- [What you have to do] Copy the data that follows exactly as it is, excluding all pictures.

──────── Extracted information ────────

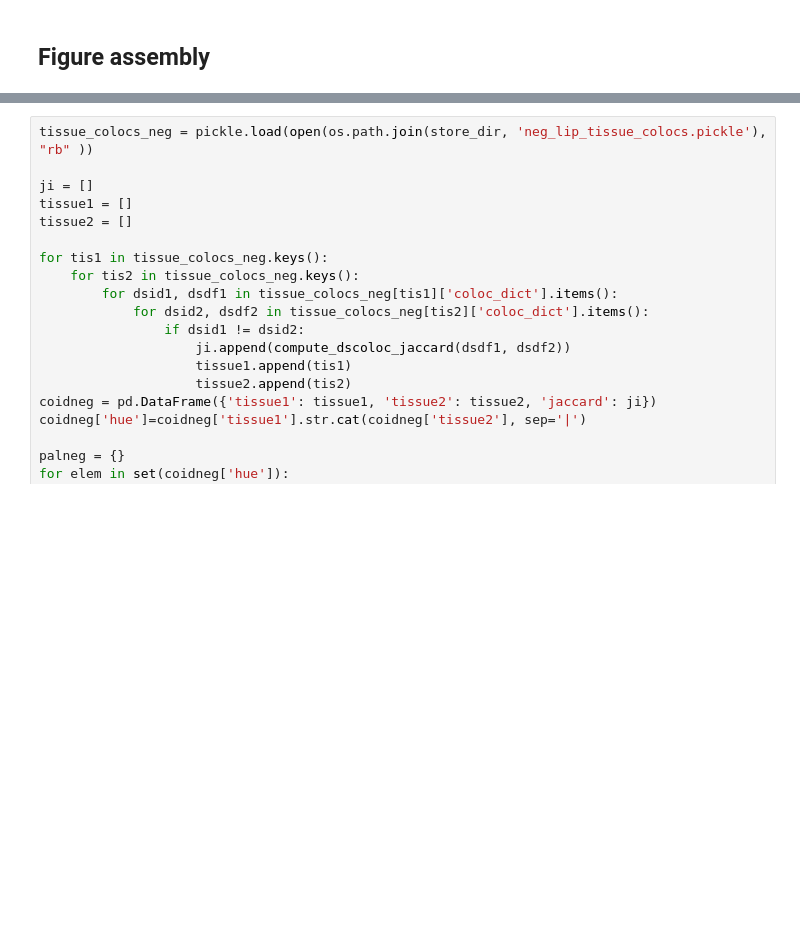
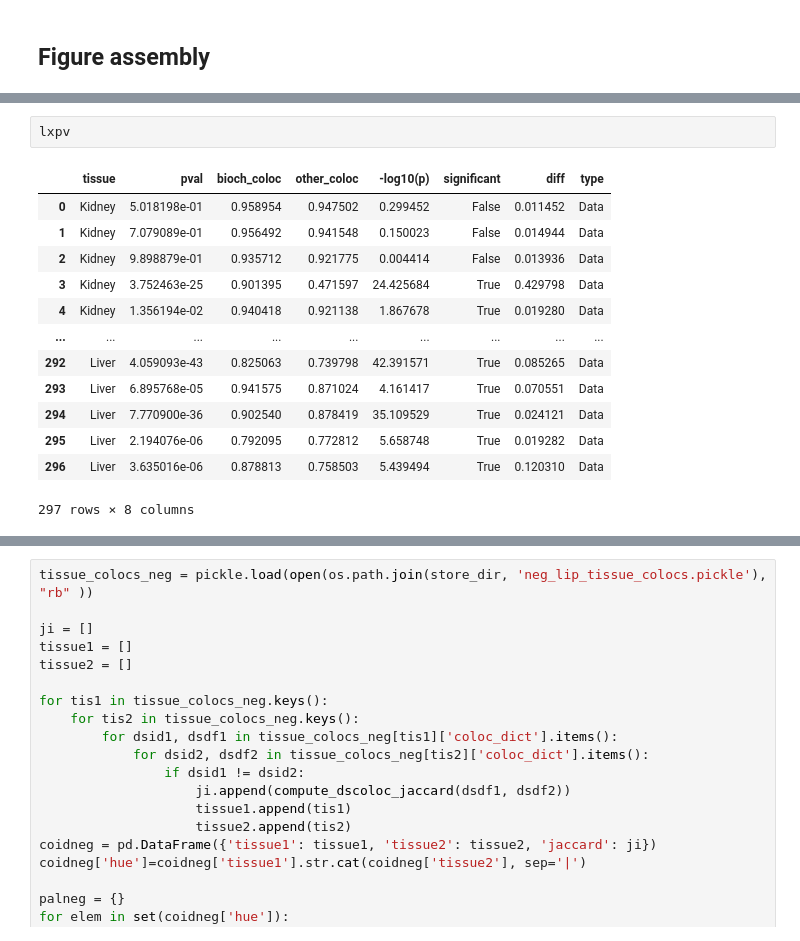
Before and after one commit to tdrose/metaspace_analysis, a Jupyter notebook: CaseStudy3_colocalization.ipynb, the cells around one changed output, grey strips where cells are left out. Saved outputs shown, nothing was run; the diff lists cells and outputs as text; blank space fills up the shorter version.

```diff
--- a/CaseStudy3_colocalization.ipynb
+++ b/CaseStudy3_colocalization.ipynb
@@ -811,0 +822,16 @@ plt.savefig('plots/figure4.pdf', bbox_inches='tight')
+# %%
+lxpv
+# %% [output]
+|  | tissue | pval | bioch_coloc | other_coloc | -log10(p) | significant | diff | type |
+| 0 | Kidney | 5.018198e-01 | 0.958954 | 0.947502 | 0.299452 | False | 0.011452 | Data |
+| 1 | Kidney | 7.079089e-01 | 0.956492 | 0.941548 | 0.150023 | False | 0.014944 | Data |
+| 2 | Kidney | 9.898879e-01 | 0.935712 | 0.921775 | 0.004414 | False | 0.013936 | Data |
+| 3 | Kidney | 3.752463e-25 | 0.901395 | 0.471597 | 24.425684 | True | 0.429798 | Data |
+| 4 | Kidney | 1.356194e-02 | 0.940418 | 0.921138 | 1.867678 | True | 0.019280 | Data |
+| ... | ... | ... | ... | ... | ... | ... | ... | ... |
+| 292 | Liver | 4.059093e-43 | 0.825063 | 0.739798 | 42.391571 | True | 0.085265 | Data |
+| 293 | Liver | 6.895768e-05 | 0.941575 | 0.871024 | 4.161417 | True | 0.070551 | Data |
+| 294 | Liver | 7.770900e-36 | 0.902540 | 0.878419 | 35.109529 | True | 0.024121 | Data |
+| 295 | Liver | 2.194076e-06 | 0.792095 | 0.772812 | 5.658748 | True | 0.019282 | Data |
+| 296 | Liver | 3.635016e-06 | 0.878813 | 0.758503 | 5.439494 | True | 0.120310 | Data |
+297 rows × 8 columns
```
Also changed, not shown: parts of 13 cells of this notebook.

────────

- [Your response]
Before and after one commit to tdrose/metaspace_analysis, a Jupyter notebook: CaseStudy3_colocalization.ipynb, the cells around one changed output, grey strips where cells are left out. Saved outputs shown, nothing was run; the diff lists cells and outputs as text; blank space fills up the shorter version.

```diff
--- a/CaseStudy3_colocalization.ipynb
+++ b/CaseStudy3_colocalization.ipynb
@@ -811,0 +822,16 @@ plt.savefig('plots/figure4.pdf', bbox_inches='tight')
+# %%
+lxpv
+# %% [output]
+|  | tissue | pval | bioch_coloc | other_coloc | -log10(p) | significant | diff | type |
+| 0 | Kidney | 5.018198e-01 | 0.958954 | 0.947502 | 0.299452 | False | 0.011452 | Data |
+| 1 | Kidney | 7.079089e-01 | 0.956492 | 0.941548 | 0.150023 | False | 0.014944 | Data |
+| 2 | Kidney | 9.898879e-01 | 0.935712 | 0.921775 | 0.004414 | False | 0.013936 | Data |
+| 3 | Kidney | 3.752463e-25 | 0.901395 | 0.471597 | 24.425684 | True | 0.429798 | Data |
+| 4 | Kidney | 1.356194e-02 | 0.940418 | 0.921138 | 1.867678 | True | 0.019280 | Data |
+| ... | ... | ... | ... | ... | ... | ... | ... | ... |
+| 292 | Liver | 4.059093e-43 | 0.825063 | 0.739798 | 42.391571 | True | 0.085265 | Data |
+| 293 | Liver | 6.895768e-05 | 0.941575 | 0.871024 | 4.161417 | True | 0.070551 | Data |
+| 294 | Liver | 7.770900e-36 | 0.902540 | 0.878419 | 35.109529 | True | 0.024121 | Data |
+| 295 | Liver | 2.194076e-06 | 0.792095 | 0.772812 | 5.658748 | True | 0.019282 | Data |
+| 296 | Liver | 3.635016e-06 | 0.878813 | 0.758503 | 5.439494 | True | 0.120310 | Data |
+297 rows × 8 columns
```
Also changed, not shown: parts of 13 cells of this notebook.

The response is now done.